The Government would take whatever steps were necessary to make clear that any letters issued could not be relied on to avoid questioning or prosecution for offences where information or evidence became available now or later.
Her comments came in third reading debate on the Northern Ireland (Miscellaneous Provisions) Bill as the secret letters came under fire from all sides of the House.
Lord Maginnis hit out at "secret deals" which were not in the interests of the people of Northern Ireland and the victims of the Troubles.
He said the deals were carried out for "one little caucus within one section of our society" and were "dishonourable in the extreme".
Former Ulster Unionist leader now Tory peer Lord Trimble said the whole exercise was "misconceived" and shouldn't have been undertaken.
Sinn Fein's Gerry Adams wanted it kept secret because it "existed for the benefit of the IRA only".
Lord Trimble said: "I feel particularly ashamed that it continued after 2010 so that our Conservative ministers, we engaged in it.
"I'm very disappointed it didn't occur to ministers to say this is something which we shouldn't have anything to do with."
Independent crossbencher Baroness O'Loan warned that the "crisis in the justice system" reached right across the community in Northern Ireland and had introduced a "sense of distrust".
She said the scheme amounted to a "betrayal of the people".
Tory former Northern Ireland minister Lord Mawhinney criticised the role of Labour former Northern Ireland secretary Peter Hain saying the most diplomatic way he could put it was that he was "disappointed" in him.
"To argue that because people understood there was a problem about on-the-runs meant everybody knew exactly what was happening was disingenuous.
"People knew there was a problem.
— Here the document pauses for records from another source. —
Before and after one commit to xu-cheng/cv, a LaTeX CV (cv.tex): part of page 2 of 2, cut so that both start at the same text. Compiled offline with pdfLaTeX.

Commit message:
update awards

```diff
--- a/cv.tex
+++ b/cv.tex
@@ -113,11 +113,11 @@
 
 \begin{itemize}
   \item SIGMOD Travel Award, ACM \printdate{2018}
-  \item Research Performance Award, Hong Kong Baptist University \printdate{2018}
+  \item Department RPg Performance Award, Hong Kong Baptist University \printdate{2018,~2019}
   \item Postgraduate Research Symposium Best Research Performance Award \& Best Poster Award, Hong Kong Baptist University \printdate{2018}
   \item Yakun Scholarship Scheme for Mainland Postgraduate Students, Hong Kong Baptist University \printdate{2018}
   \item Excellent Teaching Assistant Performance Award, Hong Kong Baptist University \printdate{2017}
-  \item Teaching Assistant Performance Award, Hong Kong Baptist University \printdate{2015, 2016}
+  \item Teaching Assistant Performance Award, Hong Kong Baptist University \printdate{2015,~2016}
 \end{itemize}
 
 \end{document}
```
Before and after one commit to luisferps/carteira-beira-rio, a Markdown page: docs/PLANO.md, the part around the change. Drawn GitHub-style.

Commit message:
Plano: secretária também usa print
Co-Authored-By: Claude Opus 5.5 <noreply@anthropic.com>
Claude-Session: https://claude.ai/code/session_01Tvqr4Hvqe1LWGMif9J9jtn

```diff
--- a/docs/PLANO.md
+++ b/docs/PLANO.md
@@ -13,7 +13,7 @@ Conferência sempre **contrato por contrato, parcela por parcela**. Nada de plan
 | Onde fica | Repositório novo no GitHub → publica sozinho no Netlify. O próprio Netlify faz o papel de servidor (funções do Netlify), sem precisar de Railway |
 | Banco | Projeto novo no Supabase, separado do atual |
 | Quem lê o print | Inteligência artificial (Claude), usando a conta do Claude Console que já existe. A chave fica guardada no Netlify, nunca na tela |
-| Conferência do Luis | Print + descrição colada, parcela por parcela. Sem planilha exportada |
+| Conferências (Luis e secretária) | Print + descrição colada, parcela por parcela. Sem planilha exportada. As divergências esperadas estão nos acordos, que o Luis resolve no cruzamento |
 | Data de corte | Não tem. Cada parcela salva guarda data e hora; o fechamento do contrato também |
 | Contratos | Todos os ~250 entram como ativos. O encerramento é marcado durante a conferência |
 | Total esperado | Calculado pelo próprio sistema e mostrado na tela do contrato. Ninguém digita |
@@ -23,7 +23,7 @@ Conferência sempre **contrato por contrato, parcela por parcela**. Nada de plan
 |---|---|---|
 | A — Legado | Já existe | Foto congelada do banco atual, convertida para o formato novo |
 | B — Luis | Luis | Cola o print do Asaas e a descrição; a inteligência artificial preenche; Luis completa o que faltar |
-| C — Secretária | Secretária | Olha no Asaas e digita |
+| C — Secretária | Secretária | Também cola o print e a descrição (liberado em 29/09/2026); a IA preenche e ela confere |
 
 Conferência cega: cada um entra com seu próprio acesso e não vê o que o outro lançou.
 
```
People did not know what the solution to that problem was."
Lord Mawhinney said some ministers had had to say `yes' to the process and no one had said who they were.
"I don't want to hear anything more about it being only a bureaucratic activity or an administrative process.
"That's not the constitutional way the British Government operates. So let's come clean," he added.
Lord Eames, independent crossbencher and former Primate of All Ireland, said events of the last few days had shattered trust, raising "questions about misleading, questions about lies".
He said of course there was a price to pay for peace but there was a limit to the way in which "the elastic of public trust can be pushed or pulled".